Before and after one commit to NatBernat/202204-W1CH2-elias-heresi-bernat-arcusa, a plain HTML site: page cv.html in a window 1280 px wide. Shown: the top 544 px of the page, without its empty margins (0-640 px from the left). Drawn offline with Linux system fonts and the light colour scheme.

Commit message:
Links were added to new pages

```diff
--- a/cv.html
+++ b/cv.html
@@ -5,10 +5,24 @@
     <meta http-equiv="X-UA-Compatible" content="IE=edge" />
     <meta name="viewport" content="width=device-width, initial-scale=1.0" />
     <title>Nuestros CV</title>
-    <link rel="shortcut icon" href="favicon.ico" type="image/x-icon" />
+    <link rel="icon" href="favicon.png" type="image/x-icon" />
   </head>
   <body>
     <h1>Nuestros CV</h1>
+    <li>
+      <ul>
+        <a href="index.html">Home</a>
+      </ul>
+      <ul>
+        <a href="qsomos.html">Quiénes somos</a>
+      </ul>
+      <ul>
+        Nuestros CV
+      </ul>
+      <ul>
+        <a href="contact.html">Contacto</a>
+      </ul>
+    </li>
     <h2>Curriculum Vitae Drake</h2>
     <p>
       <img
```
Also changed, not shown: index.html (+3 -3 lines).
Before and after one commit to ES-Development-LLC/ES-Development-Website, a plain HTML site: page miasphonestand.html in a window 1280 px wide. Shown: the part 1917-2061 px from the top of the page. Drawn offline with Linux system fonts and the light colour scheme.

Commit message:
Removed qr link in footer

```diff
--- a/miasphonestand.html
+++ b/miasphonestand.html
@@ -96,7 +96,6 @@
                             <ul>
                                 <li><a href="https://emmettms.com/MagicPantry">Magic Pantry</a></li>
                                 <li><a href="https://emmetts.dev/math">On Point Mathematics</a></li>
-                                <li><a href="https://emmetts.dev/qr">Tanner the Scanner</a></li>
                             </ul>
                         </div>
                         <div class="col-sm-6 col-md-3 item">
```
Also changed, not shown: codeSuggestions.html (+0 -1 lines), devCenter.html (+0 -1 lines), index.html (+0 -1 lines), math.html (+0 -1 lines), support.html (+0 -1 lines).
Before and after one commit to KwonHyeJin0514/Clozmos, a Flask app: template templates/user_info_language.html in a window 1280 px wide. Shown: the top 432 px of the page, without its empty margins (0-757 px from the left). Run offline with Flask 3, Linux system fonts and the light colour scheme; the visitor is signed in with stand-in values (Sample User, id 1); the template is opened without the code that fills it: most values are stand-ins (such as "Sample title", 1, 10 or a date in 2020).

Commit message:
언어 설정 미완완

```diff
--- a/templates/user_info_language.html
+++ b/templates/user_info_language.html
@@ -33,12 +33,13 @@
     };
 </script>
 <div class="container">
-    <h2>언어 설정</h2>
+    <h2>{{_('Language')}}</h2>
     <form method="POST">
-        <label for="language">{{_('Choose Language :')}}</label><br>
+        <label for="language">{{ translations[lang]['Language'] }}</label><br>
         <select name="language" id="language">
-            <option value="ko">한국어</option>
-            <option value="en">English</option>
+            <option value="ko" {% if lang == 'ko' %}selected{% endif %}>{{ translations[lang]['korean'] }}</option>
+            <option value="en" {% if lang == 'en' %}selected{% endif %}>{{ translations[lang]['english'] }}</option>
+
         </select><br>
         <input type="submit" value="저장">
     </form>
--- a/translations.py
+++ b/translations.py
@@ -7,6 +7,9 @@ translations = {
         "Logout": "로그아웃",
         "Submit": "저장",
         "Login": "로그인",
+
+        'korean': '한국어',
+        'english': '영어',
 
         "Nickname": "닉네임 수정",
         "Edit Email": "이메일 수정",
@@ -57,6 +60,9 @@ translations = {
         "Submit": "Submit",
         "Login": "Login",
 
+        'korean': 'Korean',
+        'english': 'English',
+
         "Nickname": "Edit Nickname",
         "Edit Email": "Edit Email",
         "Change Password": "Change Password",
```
◇ ◇ ◇ ◇ ◇ ◇ ◇
> [ABOUT THIS TASK]: The answer must consist of every line from the entries above that contains the string "href".

> [COMPLETED EXERCISE]:
-    <link rel="shortcut icon" href="favicon.ico" type="image/x-icon" />
+    <link rel="icon" href="favicon.png" type="image/x-icon" />
+        <a href="index.html">Home</a>
+        <a href="qsomos.html">Quiénes somos</a>
+        <a href="contact.html">Contacto</a>
                                 <li><a href="https://emmettms.com/MagicPantry">Magic Pantry</a></li>
                                 <li><a href="https://emmetts.dev/math">On Point Mathematics</a></li>
-                                <li><a href="https://emmetts.dev/qr">Tanner the Scanner</a></li>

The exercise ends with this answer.